- Exercise objective:
Scan the listing below. Return every line containing the string "height".

- Dataset extract:

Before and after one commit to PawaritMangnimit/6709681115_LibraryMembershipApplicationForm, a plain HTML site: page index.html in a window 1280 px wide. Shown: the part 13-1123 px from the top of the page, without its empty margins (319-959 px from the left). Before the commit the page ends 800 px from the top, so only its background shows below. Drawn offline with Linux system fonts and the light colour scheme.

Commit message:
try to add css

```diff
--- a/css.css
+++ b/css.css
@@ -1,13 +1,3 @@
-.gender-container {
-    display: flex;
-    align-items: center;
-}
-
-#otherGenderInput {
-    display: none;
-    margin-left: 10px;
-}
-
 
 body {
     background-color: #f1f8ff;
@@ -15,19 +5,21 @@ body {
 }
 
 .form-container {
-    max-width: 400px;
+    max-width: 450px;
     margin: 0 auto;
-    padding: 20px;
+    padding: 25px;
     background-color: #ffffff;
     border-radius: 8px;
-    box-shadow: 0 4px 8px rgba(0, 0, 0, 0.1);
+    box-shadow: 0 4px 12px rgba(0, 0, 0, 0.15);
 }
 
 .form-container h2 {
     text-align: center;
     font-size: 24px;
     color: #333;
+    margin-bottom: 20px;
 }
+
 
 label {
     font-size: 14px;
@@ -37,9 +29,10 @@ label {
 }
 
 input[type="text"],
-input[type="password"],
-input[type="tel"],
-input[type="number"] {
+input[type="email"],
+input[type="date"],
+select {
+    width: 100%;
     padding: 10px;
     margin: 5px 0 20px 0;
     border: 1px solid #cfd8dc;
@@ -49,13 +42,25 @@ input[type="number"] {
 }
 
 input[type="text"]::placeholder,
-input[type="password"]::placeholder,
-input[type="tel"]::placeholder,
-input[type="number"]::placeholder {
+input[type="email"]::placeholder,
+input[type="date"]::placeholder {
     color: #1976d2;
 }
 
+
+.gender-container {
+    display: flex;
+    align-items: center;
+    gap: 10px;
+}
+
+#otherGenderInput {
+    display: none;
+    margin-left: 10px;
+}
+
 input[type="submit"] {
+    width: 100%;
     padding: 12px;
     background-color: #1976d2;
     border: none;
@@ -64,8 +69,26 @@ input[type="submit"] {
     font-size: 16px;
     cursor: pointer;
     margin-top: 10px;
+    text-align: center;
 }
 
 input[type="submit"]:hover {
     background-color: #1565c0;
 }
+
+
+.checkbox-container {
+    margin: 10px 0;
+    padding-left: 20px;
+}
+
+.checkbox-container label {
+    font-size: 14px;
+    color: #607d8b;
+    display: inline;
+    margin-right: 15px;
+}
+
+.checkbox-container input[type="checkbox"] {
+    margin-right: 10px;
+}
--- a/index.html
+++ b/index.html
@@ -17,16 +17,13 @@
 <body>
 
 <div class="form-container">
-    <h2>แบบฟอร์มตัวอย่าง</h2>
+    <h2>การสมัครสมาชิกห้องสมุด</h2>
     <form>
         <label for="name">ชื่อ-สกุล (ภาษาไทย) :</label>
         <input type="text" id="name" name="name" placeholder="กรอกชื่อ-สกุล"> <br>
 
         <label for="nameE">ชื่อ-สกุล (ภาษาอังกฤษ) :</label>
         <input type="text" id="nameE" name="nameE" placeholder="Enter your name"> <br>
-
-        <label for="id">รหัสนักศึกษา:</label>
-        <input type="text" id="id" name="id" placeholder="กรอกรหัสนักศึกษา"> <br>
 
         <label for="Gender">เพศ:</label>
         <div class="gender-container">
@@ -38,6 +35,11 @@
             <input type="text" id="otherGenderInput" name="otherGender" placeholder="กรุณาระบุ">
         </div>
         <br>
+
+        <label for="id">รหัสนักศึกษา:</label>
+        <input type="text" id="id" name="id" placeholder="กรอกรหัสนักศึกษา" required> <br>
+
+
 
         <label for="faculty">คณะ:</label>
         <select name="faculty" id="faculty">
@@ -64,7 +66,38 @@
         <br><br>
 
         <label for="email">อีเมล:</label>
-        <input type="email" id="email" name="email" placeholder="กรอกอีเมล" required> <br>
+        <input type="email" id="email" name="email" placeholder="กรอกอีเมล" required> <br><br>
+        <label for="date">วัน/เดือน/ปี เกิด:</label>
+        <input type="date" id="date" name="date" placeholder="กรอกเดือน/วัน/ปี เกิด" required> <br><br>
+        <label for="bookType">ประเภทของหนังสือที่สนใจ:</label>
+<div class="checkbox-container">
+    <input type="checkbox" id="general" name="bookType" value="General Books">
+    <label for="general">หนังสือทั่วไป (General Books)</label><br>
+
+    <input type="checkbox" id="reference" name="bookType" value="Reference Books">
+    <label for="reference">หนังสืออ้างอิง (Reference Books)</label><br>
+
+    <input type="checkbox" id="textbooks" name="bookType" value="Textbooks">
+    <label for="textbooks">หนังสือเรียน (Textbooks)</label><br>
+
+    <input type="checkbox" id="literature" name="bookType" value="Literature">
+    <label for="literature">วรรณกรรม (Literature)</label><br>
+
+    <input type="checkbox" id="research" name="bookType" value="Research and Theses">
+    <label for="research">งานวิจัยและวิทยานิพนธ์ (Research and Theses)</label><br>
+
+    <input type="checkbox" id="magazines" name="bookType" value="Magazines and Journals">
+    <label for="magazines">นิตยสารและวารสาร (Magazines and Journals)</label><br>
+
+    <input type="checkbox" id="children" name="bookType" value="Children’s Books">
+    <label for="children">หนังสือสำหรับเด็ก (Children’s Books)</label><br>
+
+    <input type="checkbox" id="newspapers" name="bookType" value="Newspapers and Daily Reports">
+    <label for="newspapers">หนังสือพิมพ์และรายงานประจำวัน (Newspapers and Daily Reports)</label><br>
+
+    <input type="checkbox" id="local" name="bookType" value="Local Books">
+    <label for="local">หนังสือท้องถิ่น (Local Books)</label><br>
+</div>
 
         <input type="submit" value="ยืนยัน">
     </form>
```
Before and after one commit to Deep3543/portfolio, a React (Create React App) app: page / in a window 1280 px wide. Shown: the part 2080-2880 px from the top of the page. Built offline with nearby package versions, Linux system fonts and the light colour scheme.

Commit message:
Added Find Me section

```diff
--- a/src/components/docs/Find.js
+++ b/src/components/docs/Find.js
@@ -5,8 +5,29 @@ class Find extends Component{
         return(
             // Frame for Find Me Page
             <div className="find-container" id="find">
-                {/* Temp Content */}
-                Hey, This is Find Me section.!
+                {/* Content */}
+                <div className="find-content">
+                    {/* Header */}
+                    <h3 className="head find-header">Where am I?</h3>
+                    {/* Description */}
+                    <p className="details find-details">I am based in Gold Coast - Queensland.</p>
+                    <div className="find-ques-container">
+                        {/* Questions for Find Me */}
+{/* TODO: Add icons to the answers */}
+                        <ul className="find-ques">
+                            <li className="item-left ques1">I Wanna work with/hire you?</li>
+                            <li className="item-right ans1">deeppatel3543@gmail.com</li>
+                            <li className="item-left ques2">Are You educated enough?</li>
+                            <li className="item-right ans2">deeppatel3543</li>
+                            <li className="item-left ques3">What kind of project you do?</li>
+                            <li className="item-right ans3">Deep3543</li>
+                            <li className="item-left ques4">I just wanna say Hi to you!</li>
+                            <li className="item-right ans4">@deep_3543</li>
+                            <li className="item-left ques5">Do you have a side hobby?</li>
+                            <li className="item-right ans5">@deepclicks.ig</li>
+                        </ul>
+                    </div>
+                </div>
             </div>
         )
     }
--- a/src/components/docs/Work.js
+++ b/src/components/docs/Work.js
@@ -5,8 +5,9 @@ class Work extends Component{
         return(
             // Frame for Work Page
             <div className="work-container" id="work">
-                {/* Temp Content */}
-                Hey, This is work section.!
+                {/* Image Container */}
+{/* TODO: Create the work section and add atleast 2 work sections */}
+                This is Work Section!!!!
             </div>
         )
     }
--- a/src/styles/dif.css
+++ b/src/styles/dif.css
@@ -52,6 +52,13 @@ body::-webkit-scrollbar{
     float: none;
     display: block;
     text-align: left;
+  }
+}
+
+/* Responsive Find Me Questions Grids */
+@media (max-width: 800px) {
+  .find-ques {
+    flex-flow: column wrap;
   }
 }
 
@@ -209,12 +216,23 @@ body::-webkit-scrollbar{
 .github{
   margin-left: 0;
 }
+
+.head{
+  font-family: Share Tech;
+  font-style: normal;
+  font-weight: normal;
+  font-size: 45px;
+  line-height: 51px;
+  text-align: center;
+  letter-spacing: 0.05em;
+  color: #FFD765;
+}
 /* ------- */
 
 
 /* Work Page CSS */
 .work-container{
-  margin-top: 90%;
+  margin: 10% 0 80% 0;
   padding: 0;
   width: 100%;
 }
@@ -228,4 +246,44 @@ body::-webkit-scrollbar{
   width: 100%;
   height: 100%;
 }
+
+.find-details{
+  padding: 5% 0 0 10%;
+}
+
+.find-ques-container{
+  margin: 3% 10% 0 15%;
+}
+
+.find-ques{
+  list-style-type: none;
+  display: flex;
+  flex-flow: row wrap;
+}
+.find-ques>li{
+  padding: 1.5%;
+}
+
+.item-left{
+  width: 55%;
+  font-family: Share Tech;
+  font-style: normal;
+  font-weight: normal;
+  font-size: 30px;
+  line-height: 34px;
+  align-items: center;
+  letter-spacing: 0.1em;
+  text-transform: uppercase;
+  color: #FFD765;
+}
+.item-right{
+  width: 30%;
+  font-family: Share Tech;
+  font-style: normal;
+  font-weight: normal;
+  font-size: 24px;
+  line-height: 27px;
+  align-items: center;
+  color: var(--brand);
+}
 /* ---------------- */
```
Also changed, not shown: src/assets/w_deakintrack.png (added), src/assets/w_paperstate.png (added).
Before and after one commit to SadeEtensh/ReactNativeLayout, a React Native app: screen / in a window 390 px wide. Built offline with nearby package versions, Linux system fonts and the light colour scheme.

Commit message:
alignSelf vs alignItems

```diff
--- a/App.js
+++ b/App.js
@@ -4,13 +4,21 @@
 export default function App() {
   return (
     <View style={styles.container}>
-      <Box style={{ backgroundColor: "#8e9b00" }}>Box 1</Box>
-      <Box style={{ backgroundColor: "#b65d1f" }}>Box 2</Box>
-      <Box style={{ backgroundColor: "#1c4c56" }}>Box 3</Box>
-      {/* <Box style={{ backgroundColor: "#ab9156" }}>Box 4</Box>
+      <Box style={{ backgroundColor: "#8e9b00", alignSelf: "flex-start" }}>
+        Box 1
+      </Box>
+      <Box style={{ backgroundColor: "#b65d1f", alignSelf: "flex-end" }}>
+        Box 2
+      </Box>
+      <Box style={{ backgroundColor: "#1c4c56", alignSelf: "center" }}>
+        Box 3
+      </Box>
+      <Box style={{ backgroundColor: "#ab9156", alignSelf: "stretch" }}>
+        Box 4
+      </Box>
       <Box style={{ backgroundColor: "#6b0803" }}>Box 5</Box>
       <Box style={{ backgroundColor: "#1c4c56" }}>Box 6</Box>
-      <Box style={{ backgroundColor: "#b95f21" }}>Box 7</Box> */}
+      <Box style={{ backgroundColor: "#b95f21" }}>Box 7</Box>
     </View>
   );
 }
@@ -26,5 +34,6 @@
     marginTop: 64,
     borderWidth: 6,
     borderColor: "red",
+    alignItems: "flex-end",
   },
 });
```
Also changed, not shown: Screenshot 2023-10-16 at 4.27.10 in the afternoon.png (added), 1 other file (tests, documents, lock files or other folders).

- Result:
+  line-height: 51px;
   height: 100%;
+  line-height: 34px;
+  line-height: 27px;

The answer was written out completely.